===== Given data

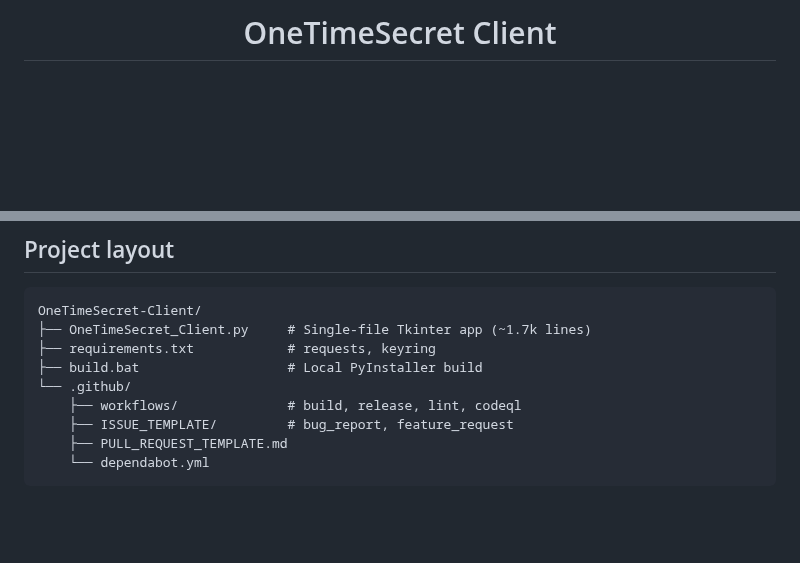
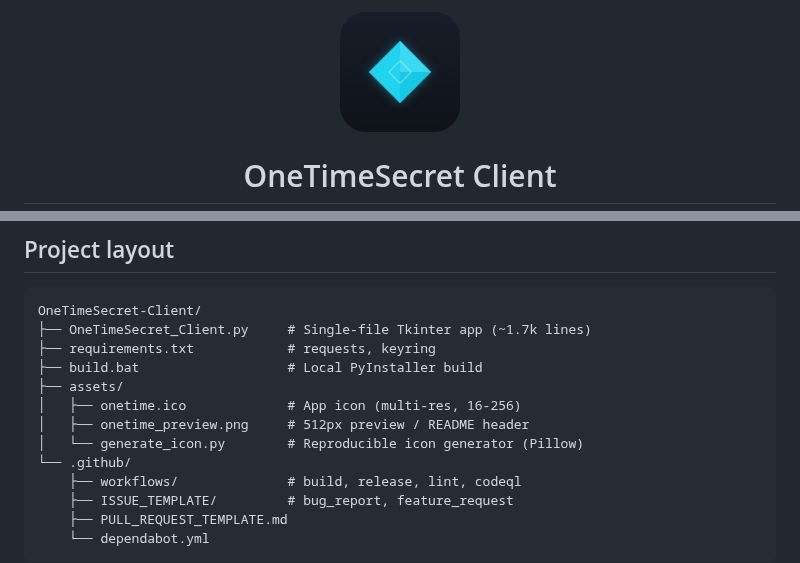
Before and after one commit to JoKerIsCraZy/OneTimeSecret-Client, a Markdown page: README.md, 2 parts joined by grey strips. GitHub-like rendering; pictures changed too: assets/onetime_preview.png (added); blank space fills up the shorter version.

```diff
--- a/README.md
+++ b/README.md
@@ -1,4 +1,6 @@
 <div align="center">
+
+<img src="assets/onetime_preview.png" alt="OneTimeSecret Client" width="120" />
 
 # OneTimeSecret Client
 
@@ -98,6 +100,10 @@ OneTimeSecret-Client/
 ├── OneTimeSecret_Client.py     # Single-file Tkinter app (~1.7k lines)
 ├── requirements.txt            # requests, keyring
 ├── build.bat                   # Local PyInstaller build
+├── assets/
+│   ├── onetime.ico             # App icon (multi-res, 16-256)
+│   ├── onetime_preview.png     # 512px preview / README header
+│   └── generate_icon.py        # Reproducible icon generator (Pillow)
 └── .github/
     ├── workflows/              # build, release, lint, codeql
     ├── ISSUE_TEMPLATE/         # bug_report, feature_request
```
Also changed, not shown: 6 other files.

==========
===== Given data

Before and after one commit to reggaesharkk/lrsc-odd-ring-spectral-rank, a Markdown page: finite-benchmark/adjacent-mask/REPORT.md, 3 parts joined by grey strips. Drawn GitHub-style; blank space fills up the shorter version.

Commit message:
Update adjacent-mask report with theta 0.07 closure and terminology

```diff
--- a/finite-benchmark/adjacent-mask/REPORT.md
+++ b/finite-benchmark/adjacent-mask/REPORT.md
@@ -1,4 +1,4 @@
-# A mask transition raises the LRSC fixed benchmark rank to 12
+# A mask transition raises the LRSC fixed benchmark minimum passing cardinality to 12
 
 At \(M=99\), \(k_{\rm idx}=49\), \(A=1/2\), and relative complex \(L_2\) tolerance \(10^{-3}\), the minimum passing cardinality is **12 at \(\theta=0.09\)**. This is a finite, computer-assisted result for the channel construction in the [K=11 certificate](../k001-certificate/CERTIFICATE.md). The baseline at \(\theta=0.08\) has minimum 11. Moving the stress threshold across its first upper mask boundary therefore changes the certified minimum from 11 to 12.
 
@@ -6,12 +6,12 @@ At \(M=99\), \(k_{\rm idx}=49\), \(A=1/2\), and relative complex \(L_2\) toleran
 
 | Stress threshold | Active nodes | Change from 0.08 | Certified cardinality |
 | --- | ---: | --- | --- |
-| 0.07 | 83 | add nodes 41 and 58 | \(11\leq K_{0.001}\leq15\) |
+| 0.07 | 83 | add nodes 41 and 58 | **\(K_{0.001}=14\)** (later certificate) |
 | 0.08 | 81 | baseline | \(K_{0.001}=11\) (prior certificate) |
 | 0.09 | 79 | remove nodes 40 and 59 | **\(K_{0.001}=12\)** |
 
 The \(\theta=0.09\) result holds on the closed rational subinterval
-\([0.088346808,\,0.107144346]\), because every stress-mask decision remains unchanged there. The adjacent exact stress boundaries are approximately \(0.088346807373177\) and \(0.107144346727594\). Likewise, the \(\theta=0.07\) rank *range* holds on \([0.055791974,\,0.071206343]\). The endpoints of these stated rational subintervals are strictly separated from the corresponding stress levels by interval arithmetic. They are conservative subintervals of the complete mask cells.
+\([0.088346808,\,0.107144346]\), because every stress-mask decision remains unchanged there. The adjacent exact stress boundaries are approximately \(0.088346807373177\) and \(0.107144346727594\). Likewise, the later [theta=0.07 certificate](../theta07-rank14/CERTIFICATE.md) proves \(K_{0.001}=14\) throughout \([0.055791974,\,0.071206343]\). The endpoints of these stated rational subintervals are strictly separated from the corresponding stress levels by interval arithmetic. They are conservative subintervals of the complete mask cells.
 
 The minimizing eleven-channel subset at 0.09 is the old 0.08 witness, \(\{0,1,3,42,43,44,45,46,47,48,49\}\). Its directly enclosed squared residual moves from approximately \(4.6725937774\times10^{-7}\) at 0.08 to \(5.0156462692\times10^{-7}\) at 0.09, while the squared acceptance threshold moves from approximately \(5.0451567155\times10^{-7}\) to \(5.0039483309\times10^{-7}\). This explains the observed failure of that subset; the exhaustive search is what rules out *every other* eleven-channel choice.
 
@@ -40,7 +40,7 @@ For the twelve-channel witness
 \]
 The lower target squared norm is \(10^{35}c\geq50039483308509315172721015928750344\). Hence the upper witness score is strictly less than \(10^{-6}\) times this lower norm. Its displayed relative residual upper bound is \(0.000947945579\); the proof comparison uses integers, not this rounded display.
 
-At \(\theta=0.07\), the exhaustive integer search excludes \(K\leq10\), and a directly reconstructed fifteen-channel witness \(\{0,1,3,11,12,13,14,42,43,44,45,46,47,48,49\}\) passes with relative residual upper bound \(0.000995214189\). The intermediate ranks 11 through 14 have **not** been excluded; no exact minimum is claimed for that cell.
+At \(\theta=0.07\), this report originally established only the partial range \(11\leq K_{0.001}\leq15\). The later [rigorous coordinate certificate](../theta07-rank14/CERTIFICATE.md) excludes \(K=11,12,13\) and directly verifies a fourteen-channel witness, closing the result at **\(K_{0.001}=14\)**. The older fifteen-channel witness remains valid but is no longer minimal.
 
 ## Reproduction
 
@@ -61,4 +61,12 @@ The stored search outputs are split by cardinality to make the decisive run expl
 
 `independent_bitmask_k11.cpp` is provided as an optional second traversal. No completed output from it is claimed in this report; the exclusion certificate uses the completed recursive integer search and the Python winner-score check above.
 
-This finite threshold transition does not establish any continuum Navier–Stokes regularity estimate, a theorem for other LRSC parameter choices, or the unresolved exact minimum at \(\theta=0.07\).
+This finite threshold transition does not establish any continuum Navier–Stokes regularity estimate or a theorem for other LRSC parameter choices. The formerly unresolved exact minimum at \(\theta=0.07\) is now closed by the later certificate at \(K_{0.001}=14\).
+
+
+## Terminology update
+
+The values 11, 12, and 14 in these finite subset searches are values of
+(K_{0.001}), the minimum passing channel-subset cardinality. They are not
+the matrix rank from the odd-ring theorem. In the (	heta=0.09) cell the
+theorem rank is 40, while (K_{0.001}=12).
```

==========
===== Given data

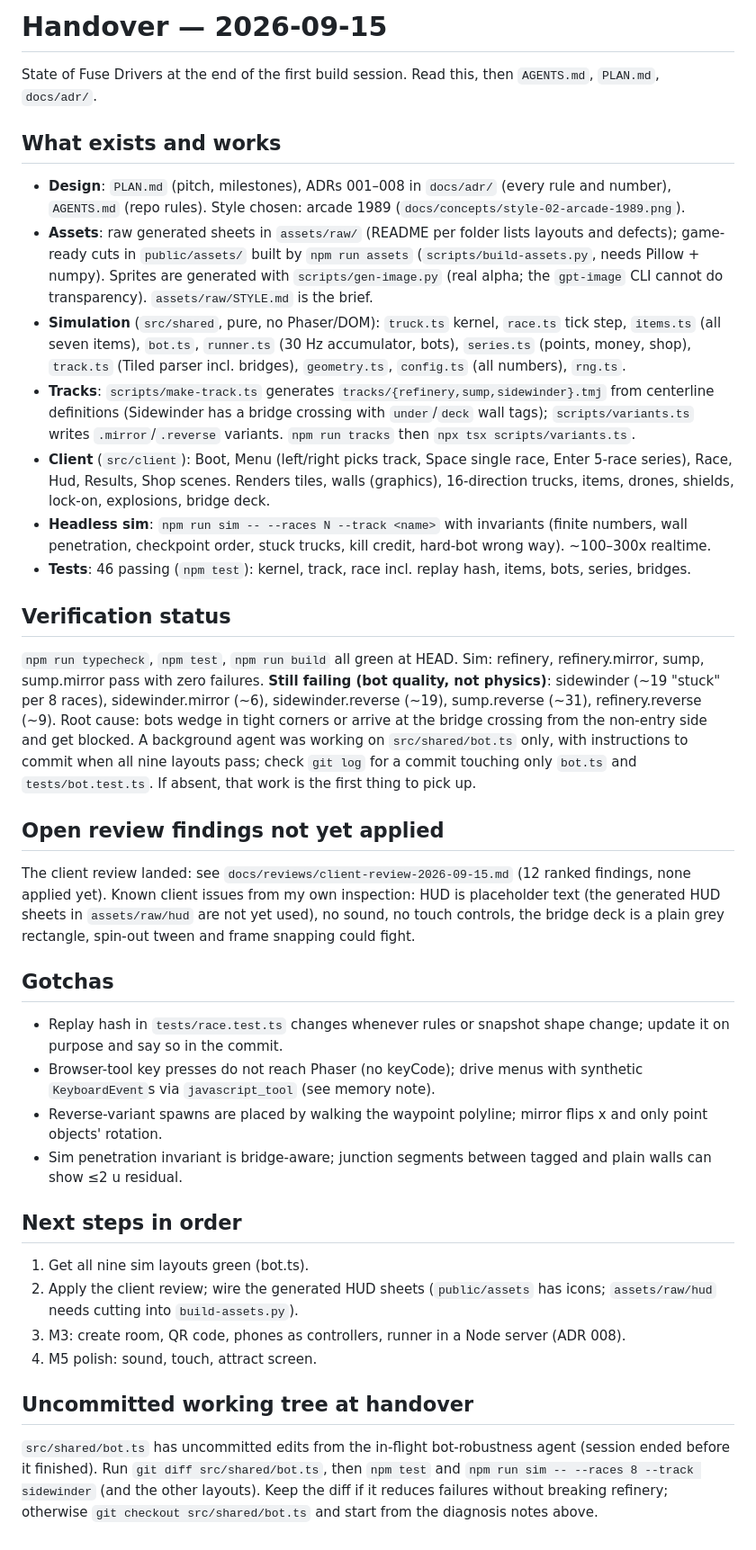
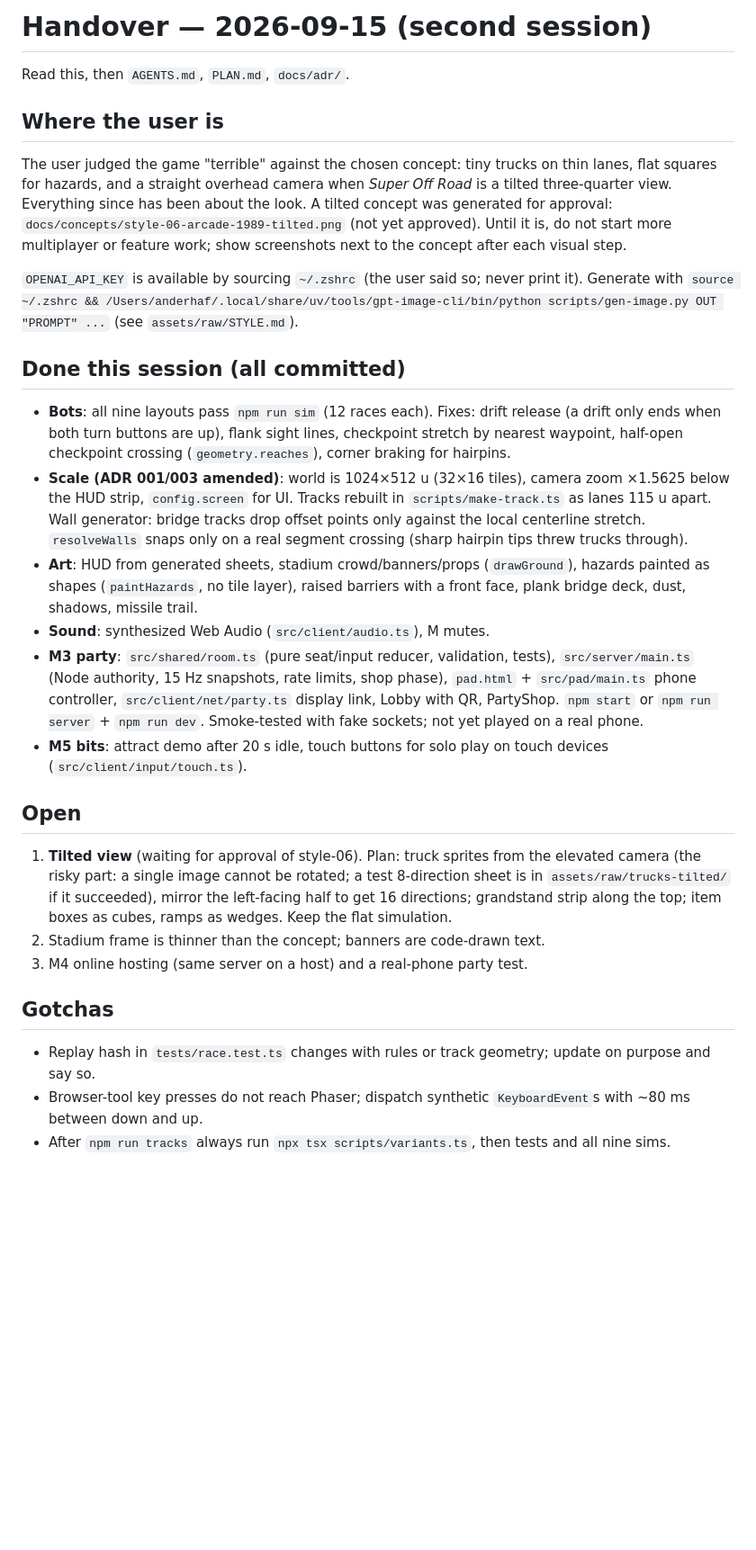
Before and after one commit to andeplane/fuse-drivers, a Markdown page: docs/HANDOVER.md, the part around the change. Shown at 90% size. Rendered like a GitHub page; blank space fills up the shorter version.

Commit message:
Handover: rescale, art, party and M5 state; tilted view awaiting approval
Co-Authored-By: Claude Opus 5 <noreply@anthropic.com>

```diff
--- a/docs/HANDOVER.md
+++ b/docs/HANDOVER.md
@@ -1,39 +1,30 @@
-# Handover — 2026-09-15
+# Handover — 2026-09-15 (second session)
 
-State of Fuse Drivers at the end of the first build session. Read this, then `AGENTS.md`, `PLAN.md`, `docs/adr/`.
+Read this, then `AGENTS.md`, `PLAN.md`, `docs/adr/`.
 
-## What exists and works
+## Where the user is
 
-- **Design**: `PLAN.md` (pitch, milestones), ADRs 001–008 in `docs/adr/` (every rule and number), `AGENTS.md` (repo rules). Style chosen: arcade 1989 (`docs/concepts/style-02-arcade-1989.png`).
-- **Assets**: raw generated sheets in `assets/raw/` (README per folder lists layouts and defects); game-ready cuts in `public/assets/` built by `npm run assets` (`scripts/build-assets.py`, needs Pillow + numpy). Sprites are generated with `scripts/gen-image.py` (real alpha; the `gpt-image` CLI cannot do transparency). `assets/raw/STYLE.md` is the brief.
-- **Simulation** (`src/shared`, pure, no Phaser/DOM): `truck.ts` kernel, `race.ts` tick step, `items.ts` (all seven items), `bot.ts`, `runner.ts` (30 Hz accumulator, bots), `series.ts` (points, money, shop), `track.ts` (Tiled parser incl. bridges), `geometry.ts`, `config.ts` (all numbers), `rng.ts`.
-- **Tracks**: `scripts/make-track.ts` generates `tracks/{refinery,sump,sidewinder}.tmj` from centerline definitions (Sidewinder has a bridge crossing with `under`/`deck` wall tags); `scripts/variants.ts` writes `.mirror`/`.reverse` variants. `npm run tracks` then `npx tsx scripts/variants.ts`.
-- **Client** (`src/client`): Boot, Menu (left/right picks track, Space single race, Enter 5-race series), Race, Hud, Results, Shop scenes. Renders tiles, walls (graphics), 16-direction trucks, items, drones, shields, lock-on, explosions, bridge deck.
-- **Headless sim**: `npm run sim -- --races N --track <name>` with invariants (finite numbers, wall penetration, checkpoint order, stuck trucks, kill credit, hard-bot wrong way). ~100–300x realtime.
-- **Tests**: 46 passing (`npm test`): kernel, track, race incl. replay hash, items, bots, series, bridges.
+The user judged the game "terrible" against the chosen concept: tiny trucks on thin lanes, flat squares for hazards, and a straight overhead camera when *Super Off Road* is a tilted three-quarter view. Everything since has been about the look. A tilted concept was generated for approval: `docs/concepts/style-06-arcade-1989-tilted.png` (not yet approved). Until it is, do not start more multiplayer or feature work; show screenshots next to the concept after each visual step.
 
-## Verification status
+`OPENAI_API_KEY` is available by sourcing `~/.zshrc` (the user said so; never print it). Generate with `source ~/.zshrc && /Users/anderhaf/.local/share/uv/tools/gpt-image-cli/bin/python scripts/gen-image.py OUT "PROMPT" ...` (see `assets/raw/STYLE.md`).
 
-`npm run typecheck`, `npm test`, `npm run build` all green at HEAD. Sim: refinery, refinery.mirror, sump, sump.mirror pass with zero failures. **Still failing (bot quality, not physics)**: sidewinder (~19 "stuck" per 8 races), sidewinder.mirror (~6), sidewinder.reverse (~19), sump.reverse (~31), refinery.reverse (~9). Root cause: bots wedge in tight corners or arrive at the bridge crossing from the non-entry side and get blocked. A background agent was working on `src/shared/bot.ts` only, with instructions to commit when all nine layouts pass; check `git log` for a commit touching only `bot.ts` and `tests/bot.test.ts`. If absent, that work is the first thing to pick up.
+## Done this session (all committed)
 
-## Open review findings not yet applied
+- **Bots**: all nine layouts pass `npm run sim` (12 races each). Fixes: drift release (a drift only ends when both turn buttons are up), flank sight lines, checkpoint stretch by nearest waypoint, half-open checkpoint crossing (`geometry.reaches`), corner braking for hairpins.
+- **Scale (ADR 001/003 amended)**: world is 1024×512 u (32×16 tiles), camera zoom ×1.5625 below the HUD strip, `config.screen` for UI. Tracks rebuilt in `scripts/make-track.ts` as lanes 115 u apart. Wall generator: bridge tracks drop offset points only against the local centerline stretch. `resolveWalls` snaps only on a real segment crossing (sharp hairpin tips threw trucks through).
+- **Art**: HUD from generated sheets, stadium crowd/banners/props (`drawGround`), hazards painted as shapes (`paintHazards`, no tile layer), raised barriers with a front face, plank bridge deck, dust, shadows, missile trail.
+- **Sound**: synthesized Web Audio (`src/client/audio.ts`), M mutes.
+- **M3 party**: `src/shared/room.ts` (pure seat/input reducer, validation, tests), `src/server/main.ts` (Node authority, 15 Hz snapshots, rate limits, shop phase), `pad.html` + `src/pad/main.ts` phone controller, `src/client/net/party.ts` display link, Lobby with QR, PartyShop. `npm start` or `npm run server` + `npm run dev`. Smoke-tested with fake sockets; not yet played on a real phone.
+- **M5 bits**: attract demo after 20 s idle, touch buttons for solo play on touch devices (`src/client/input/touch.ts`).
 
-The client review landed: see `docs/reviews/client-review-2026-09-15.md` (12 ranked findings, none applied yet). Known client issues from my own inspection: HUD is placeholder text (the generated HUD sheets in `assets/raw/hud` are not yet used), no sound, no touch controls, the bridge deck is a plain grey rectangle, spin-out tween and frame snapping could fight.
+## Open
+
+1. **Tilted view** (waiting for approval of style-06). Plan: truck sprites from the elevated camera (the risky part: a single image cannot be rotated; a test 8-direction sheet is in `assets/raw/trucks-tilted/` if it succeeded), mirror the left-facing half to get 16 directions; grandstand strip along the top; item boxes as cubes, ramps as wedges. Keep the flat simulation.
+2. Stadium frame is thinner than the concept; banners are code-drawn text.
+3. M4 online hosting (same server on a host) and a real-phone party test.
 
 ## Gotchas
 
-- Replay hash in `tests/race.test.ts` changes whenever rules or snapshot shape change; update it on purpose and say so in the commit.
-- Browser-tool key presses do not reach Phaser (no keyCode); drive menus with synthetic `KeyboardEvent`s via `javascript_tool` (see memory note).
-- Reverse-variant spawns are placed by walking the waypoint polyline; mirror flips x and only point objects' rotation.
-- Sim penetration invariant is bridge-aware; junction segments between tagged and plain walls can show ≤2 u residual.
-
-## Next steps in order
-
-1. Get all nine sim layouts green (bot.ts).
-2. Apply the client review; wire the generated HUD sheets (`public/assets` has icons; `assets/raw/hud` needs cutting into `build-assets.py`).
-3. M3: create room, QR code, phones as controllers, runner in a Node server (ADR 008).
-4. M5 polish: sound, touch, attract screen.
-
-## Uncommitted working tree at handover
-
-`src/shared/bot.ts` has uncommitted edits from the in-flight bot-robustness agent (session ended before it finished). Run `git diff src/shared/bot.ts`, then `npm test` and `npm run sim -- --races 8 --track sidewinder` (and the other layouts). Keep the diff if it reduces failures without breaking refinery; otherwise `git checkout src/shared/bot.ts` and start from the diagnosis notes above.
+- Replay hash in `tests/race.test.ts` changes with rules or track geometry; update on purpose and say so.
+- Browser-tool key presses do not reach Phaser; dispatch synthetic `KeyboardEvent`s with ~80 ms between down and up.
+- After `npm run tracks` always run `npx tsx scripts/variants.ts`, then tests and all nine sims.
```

==========

What to work on >> Which lines above contain the word "README"? List them.

Answer box >>
Before and after one commit to JoKerIsCraZy/OneTimeSecret-Client, a Markdown page: README.md, 2 parts joined by grey strips. GitHub-like rendering; pictures changed too: assets/onetime_preview.png (added); blank space fills up the shorter version.
--- a/README.md
+++ b/README.md
+│   ├── onetime_preview.png     # 512px preview / README header
-- **Assets**: raw generated sheets in `assets/raw/` (README per folder lists layouts and defects); game-ready cuts in `public/assets/` built by `npm run assets` (`scripts/build-assets.py`, needs Pillow + numpy). Sprites are generated with `scripts/gen-image.py` (real alpha; the `gpt-image` CLI cannot do transparency). `assets/raw/STYLE.md` is the brief.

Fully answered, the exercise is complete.